● Task details
Say how many lines of the data contain "manuscript", and nothing more.

● The input
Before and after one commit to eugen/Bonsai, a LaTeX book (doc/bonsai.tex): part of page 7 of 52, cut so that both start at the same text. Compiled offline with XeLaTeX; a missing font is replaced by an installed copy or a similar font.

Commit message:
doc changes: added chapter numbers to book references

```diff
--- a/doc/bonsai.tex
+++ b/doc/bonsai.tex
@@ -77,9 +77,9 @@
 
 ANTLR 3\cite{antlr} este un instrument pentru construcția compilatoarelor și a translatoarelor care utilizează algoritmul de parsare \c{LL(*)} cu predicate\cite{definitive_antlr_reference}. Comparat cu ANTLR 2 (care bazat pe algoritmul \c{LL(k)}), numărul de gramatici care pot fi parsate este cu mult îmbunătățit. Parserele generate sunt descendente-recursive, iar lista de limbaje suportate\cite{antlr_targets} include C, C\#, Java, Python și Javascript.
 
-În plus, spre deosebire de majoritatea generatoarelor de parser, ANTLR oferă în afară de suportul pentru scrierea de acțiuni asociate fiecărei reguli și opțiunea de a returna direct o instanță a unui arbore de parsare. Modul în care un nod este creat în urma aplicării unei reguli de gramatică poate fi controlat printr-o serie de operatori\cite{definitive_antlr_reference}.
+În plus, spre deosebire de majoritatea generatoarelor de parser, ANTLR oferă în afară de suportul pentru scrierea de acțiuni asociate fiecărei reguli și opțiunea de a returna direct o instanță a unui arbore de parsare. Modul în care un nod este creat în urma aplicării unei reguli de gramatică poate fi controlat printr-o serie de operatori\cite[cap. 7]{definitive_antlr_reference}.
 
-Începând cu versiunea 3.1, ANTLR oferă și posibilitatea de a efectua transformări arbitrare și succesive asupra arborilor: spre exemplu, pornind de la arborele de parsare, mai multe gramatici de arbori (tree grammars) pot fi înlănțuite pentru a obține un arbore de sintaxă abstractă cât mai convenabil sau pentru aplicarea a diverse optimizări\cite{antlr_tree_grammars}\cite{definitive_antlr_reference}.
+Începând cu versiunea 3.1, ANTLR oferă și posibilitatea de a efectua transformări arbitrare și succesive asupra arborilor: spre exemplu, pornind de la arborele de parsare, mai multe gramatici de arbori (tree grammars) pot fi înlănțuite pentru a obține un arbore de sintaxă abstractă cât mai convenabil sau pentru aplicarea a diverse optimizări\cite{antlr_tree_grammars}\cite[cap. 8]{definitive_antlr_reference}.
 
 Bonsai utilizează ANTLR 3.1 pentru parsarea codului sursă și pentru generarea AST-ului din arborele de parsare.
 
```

--

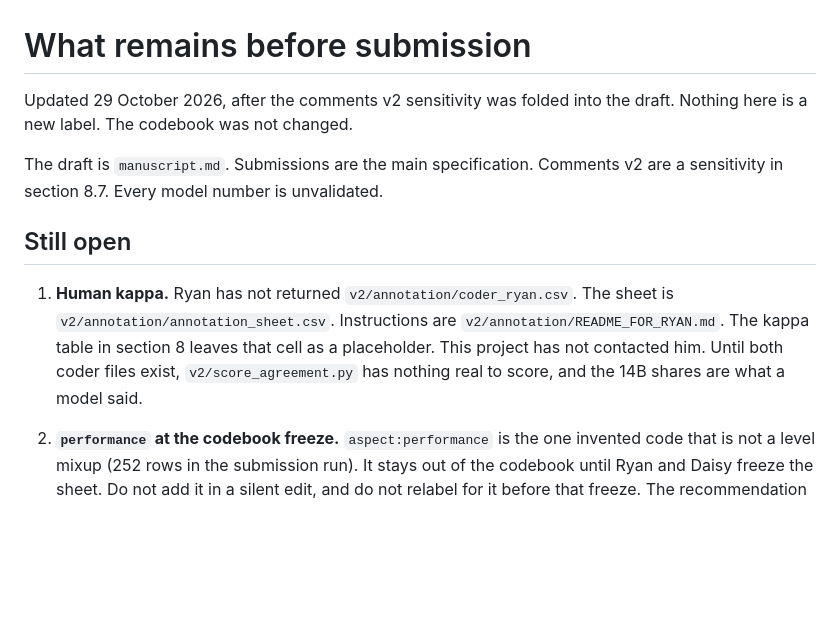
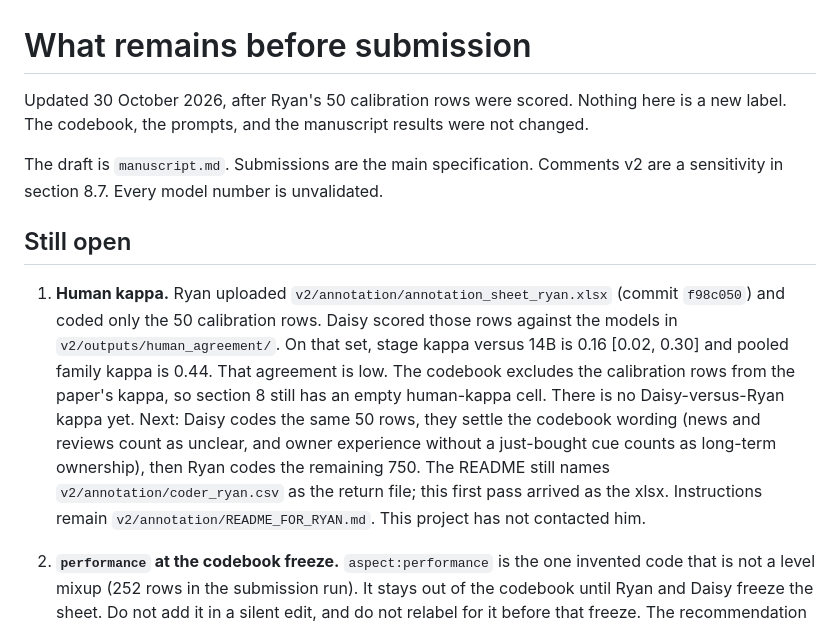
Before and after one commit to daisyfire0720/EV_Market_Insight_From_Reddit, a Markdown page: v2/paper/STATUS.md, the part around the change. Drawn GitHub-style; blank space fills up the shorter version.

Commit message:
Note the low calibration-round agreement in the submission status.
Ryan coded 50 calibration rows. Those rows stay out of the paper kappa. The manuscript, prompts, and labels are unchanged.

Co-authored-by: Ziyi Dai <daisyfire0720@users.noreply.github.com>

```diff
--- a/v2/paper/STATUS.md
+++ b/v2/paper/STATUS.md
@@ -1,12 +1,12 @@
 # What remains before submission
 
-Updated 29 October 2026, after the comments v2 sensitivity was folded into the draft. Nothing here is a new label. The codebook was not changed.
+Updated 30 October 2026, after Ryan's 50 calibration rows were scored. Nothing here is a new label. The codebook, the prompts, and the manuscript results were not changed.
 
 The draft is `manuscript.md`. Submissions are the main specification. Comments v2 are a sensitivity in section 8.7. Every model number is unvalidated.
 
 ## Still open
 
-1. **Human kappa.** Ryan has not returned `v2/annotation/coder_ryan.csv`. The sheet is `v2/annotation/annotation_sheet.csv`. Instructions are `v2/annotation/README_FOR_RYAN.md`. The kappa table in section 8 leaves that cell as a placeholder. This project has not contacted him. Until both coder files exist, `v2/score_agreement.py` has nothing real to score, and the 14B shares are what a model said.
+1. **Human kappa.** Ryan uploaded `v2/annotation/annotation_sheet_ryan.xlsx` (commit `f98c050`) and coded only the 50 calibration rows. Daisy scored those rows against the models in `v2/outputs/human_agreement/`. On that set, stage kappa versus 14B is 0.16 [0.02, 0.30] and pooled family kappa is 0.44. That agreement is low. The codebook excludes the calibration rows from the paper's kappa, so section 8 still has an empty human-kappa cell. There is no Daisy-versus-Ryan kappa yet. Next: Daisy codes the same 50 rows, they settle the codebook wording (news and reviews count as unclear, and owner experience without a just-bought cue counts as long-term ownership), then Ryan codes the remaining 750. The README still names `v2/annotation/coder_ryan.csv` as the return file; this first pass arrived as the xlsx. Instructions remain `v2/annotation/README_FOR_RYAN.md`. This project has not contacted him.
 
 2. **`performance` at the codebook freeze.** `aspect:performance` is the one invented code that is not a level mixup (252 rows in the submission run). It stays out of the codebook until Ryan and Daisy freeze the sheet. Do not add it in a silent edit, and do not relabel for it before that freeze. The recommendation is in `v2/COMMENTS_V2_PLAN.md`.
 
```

● Answer section
3